Dataset excerpts
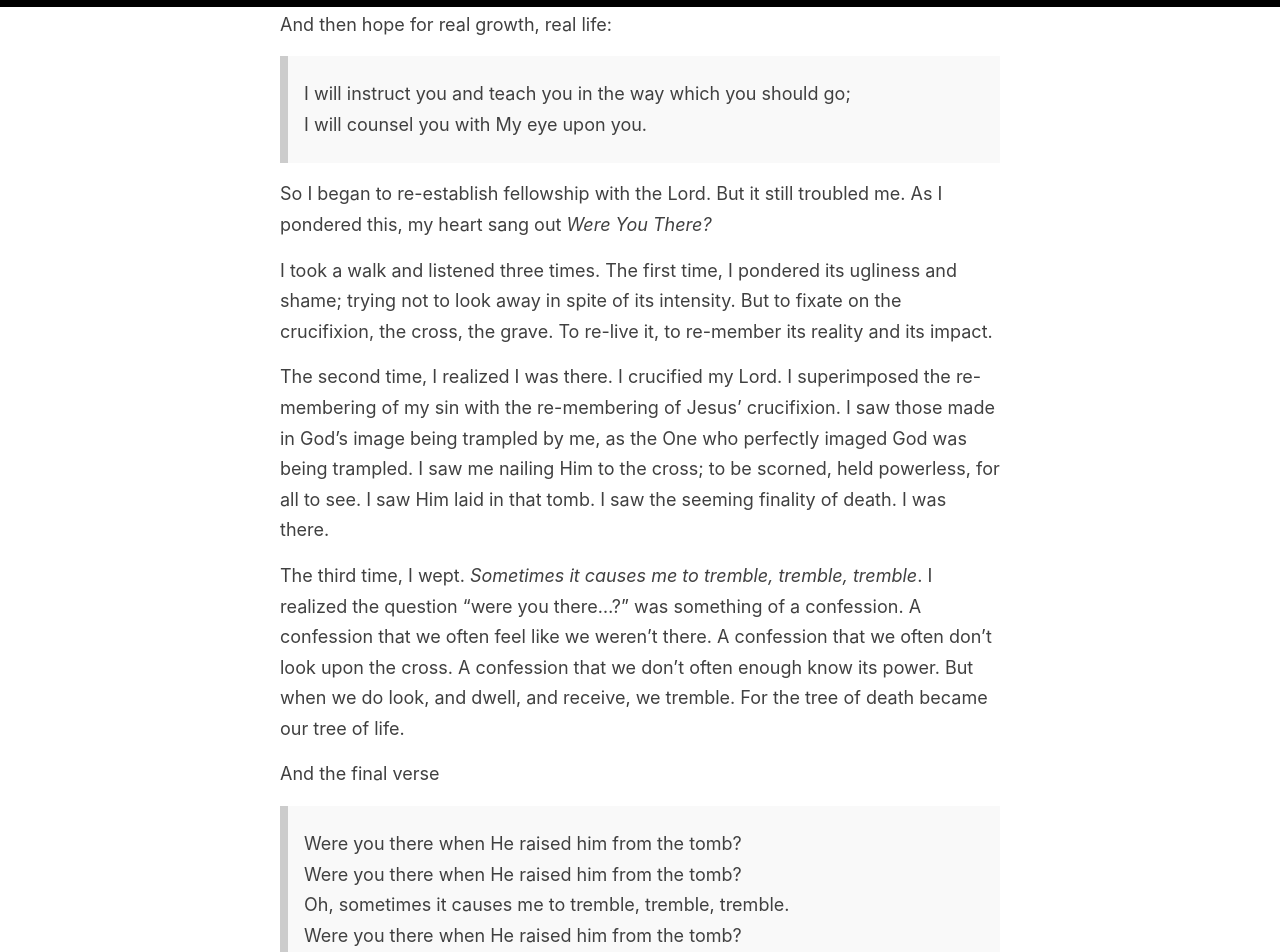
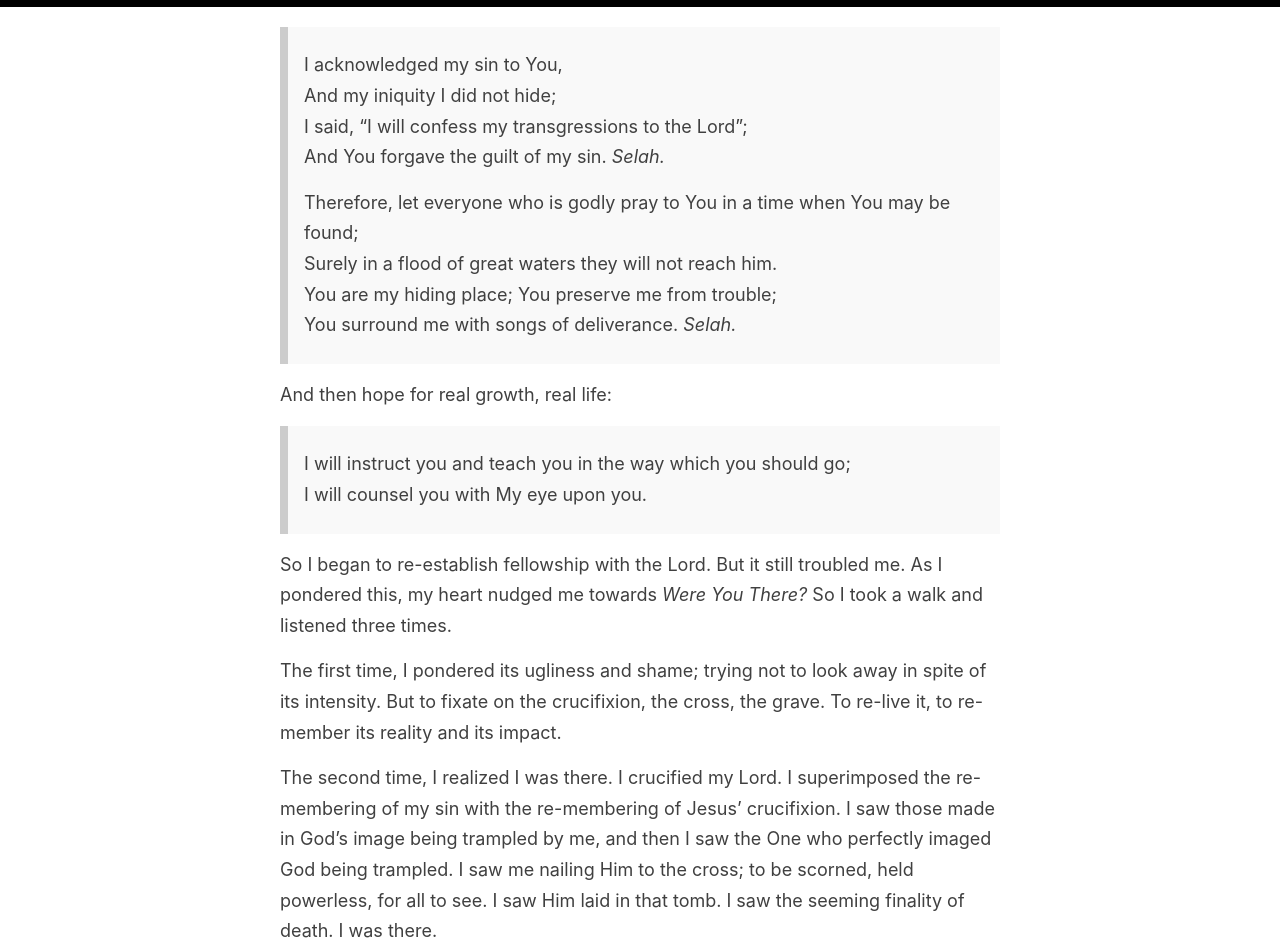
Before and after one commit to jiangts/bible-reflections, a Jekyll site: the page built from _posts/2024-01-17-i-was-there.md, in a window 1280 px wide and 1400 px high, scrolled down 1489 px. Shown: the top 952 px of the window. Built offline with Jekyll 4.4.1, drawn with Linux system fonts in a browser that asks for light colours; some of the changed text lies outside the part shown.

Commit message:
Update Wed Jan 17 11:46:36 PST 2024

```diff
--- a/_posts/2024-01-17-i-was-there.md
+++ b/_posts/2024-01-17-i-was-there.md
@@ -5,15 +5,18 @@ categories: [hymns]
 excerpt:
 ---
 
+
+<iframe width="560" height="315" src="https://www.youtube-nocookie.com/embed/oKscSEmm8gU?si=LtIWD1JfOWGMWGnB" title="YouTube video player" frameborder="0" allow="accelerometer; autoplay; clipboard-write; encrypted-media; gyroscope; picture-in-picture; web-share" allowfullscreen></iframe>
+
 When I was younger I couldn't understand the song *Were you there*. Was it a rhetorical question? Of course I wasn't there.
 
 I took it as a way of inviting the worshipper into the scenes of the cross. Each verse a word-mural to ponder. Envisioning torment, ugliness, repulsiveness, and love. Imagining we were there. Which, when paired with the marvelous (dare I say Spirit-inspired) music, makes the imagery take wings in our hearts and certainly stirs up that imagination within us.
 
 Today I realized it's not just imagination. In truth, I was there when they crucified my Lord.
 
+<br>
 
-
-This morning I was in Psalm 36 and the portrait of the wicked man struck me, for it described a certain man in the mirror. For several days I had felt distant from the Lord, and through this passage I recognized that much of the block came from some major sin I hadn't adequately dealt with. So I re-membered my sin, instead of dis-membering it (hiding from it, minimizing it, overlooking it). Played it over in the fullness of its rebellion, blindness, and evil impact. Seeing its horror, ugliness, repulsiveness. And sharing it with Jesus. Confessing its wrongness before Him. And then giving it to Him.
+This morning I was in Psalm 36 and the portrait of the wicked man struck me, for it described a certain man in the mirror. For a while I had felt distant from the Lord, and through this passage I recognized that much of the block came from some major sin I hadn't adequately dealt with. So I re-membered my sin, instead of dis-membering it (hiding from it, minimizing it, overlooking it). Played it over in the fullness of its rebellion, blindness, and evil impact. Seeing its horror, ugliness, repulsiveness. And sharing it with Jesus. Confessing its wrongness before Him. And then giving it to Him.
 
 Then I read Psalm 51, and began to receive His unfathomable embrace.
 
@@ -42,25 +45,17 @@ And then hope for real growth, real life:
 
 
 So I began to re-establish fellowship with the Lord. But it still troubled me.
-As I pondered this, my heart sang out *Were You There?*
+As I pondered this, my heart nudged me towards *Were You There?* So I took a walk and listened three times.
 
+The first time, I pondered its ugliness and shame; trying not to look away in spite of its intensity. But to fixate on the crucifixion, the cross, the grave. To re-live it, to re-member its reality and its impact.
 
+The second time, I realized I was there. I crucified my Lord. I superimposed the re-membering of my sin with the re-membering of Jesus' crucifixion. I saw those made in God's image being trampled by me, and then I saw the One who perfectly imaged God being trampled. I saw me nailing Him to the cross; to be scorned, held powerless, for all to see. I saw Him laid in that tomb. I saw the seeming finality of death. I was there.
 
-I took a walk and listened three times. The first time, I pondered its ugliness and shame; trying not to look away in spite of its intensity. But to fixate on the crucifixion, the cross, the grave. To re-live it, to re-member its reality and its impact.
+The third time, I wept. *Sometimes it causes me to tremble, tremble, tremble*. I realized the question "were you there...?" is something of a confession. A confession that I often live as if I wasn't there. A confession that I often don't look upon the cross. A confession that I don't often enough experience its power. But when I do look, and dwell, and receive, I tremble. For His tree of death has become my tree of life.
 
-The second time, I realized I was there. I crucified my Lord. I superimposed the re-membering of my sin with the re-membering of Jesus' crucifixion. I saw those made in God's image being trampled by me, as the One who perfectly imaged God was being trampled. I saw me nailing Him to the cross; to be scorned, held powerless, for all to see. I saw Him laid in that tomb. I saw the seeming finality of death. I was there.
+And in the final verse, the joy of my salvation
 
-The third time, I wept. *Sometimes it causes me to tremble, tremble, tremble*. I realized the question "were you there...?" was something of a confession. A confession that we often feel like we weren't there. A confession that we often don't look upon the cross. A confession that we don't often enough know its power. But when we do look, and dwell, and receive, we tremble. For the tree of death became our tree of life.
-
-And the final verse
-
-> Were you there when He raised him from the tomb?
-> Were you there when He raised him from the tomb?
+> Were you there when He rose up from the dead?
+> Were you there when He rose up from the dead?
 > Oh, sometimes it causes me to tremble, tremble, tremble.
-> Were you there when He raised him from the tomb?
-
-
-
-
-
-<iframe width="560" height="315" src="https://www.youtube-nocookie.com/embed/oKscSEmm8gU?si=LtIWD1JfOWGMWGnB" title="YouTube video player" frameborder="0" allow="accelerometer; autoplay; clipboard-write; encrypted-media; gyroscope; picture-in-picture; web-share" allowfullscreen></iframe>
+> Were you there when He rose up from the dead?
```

[What you should do] No picture belongs in the answer, but every word of the records above does, exactly as given.

[Response]
Before and after one commit to jiangts/bible-reflections, a Jekyll site: the page built from _posts/2024-01-17-i-was-there.md, in a window 1280 px wide and 1400 px high, scrolled down 1489 px. Shown: the top 952 px of the window. Built offline with Jekyll 4.4.1, drawn with Linux system fonts in a browser that asks for light colours; some of the changed text lies outside the part shown.

Commit message:
Update Wed Jan 17 11:46:36 PST 2024

```diff
--- a/_posts/2024-01-17-i-was-there.md
+++ b/_posts/2024-01-17-i-was-there.md
@@ -5,15 +5,18 @@ categories: [hymns]
 excerpt:
 ---
 
+
+<iframe width="560" height="315" src="https://www.youtube-nocookie.com/embed/oKscSEmm8gU?si=LtIWD1JfOWGMWGnB" title="YouTube video player" frameborder="0" allow="accelerometer; autoplay; clipboard-write; encrypted-media; gyroscope; picture-in-picture; web-share" allowfullscreen></iframe>
+
 When I was younger I couldn't understand the song *Were you there*. Was it a rhetorical question? Of course I wasn't there.
 
 I took it as a way of inviting the worshipper into the scenes of the cross. Each verse a word-mural to ponder. Envisioning torment, ugliness, repulsiveness, and love. Imagining we were there. Which, when paired with the marvelous (dare I say Spirit-inspired) music, makes the imagery take wings in our hearts and certainly stirs up that imagination within us.
 
 Today I realized it's not just imagination. In truth, I was there when they crucified my Lord.
 
+<br>
 
-
-This morning I was in Psalm 36 and the portrait of the wicked man struck me, for it described a certain man in the mirror. For several days I had felt distant from the Lord, and through this passage I recognized that much of the block came from some major sin I hadn't adequately dealt with. So I re-membered my sin, instead of dis-membering it (hiding from it, minimizing it, overlooking it). Played it over in the fullness of its rebellion, blindness, and evil impact. Seeing its horror, ugliness, repulsiveness. And sharing it with Jesus. Confessing its wrongness before Him. And then giving it to Him.
+This morning I was in Psalm 36 and the portrait of the wicked man struck me, for it described a certain man in the mirror. For a while I had felt distant from the Lord, and through this passage I recognized that much of the block came from some major sin I hadn't adequately dealt with. So I re-membered my sin, instead of dis-membering it (hiding from it, minimizing it, overlooking it). Played it over in the fullness of its rebellion, blindness, and evil impact. Seeing its horror, ugliness, repulsiveness. And sharing it with Jesus. Confessing its wrongness before Him. And then giving it to Him.
 
 Then I read Psalm 51, and began to receive His unfathomable embrace.
 
@@ -42,25 +45,17 @@ And then hope for real growth, real life:
 
 
 So I began to re-establish fellowship with the Lord. But it still troubled me.
-As I pondered this, my heart sang out *Were You There?*
+As I pondered this, my heart nudged me towards *Were You There?* So I took a walk and listened three times.
 
+The first time, I pondered its ugliness and shame; trying not to look away in spite of its intensity. But to fixate on the crucifixion, the cross, the grave. To re-live it, to re-member its reality and its impact.
 
+The second time, I realized I was there. I crucified my Lord. I superimposed the re-membering of my sin with the re-membering of Jesus' crucifixion. I saw those made in God's image being trampled by me, and then I saw the One who perfectly imaged God being trampled. I saw me nailing Him to the cross; to be scorned, held powerless, for all to see. I saw Him laid in that tomb. I saw the seeming finality of death. I was there.
 
-I took a walk and listened three times. The first time, I pondered its ugliness and shame; trying not to look away in spite of its intensity. But to fixate on the crucifixion, the cross, the grave. To re-live it, to re-member its reality and its impact.
+The third time, I wept. *Sometimes it causes me to tremble, tremble, tremble*. I realized the question "were you there...?" is something of a confession. A confession that I often live as if I wasn't there. A confession that I often don't look upon the cross. A confession that I don't often enough experience its power. But when I do look, and dwell, and receive, I tremble. For His tree of death has become my tree of life.
 
-The second time, I realized I was there. I crucified my Lord. I superimposed the re-membering of my sin with the re-membering of Jesus' crucifixion. I saw those made in God's image being trampled by me, as the One who perfectly imaged God was being trampled. I saw me nailing Him to the cross; to be scorned, held powerless, for all to see. I saw Him laid in that tomb. I saw the seeming finality of death. I was there.
+And in the final verse, the joy of my salvation
 
-The third time, I wept. *Sometimes it causes me to tremble, tremble, tremble*. I realized the question "were you there...?" was something of a confession. A confession that we often feel like we weren't there. A confession that we often don't look upon the cross. A confession that we don't often enough know its power. But when we do look, and dwell, and receive, we tremble. For the tree of death became our tree of life.
-
-And the final verse
-
-> Were you there when He raised him from the tomb?
-> Were you there when He raised him from the tomb?
+> Were you there when He rose up from the dead?
+> Were you there when He rose up from the dead?
 > Oh, sometimes it causes me to tremble, tremble, tremble.
-> Were you there when He raised him from the tomb?
-
-
-
-
-
-<iframe width="560" height="315" src="https://www.youtube-nocookie.com/embed/oKscSEmm8gU?si=LtIWD1JfOWGMWGnB" title="YouTube video player" frameborder="0" allow="accelerometer; autoplay; clipboard-write; encrypted-media; gyroscope; picture-in-picture; web-share" allowfullscreen></iframe>
+> Were you there when He rose up from the dead?
```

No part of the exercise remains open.